◆ **What to produce**: Please tally the lines in the material below that contain the word "rows", and give the count only.

◆ **Extracted records**:
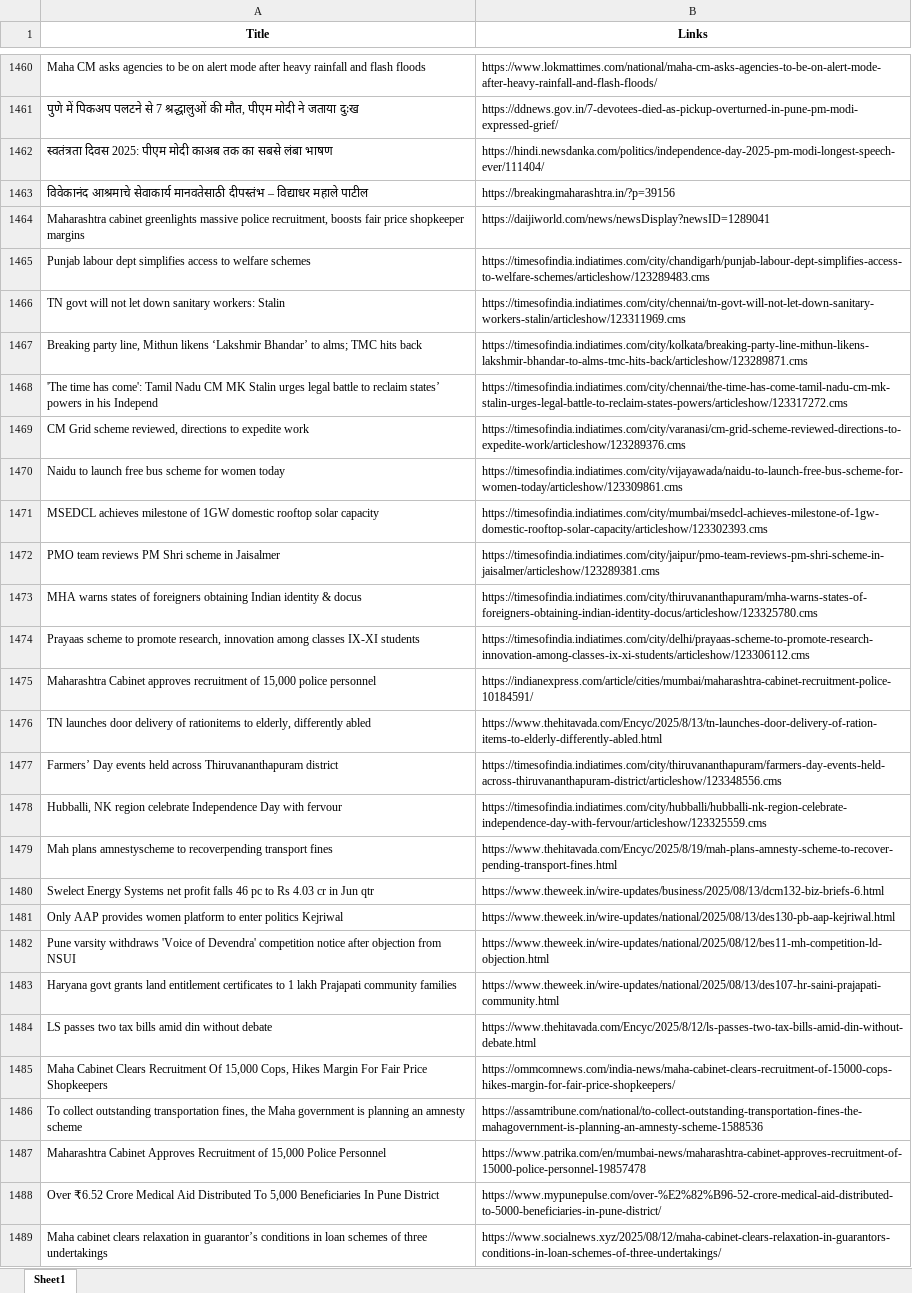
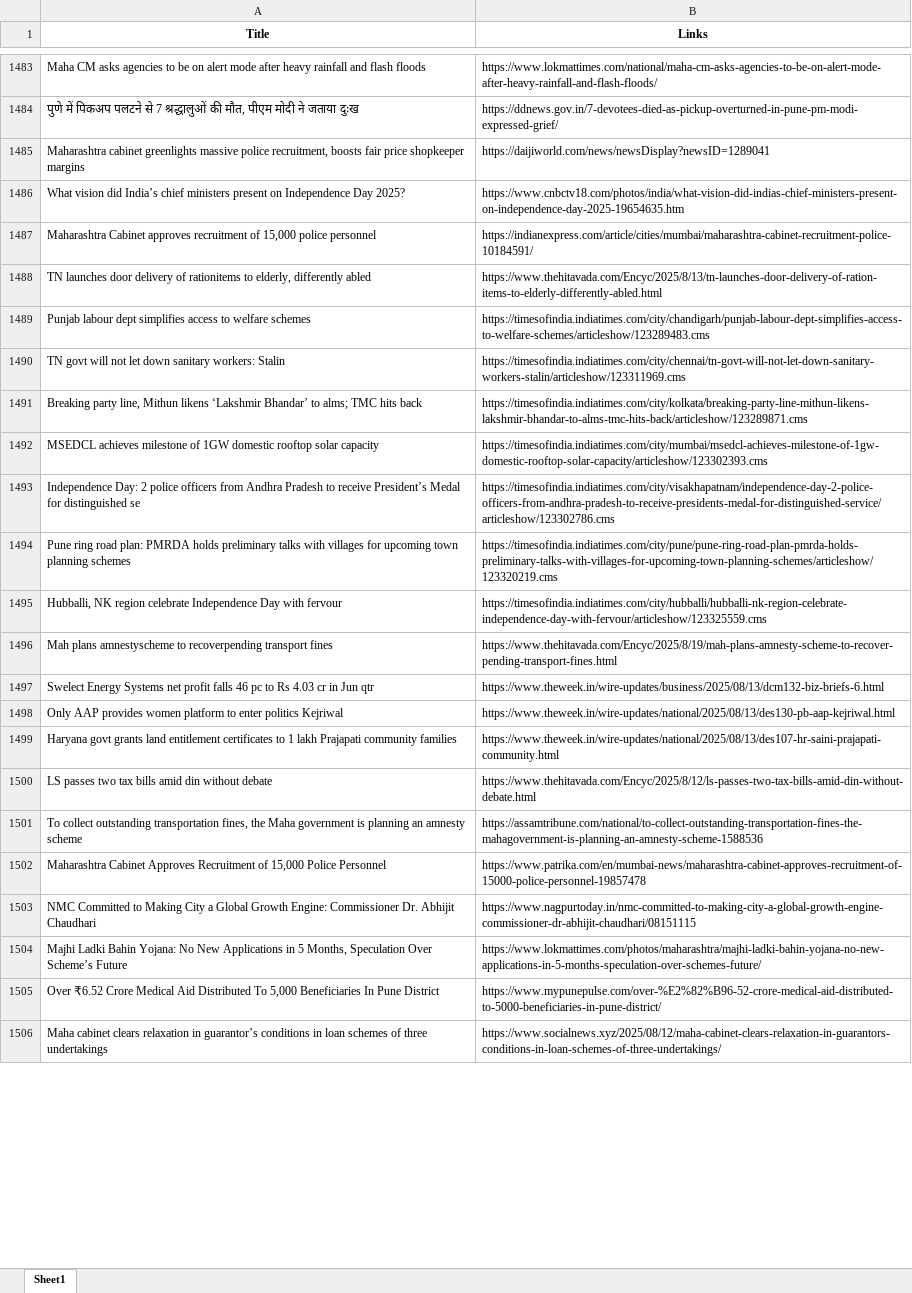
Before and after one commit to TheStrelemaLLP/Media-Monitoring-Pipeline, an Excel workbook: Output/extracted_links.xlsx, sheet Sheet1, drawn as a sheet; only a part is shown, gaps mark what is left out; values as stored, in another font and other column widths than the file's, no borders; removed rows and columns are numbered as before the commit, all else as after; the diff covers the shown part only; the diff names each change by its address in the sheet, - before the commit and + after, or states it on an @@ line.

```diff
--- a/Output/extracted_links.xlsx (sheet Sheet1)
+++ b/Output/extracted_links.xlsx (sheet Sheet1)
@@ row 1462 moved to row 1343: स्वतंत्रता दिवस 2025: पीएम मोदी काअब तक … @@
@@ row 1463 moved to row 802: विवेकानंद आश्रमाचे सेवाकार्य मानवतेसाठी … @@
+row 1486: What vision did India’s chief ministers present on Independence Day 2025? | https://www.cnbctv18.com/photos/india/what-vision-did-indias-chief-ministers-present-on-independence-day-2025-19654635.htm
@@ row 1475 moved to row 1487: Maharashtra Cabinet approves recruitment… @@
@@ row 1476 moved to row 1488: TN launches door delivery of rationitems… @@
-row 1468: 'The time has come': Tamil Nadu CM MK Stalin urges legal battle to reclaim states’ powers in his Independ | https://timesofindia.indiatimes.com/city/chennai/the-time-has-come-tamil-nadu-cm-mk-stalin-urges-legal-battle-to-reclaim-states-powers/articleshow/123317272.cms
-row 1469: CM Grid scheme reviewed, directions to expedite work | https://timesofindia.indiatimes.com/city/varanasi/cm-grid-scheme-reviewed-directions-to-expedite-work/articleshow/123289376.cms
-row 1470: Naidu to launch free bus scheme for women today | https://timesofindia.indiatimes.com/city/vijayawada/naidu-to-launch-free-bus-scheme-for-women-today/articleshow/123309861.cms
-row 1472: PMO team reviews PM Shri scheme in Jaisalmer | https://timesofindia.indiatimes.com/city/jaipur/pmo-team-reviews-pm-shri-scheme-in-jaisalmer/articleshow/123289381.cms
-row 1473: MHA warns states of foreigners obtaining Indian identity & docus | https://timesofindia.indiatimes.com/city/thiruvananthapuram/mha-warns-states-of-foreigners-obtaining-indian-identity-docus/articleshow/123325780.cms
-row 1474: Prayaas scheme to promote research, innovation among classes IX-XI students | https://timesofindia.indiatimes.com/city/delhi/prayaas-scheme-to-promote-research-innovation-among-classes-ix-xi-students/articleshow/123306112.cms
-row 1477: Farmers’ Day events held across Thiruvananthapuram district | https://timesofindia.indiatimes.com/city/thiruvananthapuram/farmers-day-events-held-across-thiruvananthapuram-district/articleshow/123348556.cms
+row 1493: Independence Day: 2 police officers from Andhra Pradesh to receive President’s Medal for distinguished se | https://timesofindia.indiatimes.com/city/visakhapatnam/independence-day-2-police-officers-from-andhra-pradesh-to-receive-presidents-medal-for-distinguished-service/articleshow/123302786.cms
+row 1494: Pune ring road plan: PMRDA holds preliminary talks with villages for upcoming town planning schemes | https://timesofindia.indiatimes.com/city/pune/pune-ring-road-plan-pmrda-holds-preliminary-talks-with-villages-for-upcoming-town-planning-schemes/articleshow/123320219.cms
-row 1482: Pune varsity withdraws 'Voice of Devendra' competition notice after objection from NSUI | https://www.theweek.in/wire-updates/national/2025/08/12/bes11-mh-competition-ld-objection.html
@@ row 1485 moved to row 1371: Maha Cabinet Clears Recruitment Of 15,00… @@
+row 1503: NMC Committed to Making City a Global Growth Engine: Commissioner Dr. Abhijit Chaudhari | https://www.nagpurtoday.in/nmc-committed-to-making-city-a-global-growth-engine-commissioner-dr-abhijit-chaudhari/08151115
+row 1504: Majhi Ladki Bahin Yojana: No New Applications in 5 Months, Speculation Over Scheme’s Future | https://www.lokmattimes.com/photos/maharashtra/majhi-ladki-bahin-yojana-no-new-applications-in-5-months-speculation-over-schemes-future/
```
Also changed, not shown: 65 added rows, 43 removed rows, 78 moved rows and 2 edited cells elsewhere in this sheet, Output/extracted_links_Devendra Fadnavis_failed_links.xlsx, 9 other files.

* * *

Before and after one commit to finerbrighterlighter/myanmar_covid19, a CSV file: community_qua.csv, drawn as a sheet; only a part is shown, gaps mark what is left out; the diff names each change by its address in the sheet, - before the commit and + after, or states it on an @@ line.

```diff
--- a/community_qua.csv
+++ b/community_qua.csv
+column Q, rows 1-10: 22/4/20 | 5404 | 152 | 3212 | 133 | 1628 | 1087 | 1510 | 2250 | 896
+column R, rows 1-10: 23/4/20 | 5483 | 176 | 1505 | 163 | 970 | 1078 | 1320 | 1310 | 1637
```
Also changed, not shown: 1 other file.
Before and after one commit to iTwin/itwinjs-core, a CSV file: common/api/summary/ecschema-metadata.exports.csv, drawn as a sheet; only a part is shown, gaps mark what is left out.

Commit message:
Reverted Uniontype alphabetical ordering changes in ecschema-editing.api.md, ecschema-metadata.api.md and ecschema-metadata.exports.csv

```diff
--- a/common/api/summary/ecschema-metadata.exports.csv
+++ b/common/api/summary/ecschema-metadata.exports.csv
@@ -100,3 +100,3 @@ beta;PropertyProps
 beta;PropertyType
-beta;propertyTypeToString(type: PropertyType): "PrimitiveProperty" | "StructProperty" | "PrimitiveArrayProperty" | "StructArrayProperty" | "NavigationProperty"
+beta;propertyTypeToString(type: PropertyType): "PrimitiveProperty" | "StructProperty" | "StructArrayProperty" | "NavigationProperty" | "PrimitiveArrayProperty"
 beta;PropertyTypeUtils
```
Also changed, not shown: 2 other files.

◆ **Answer box**: 4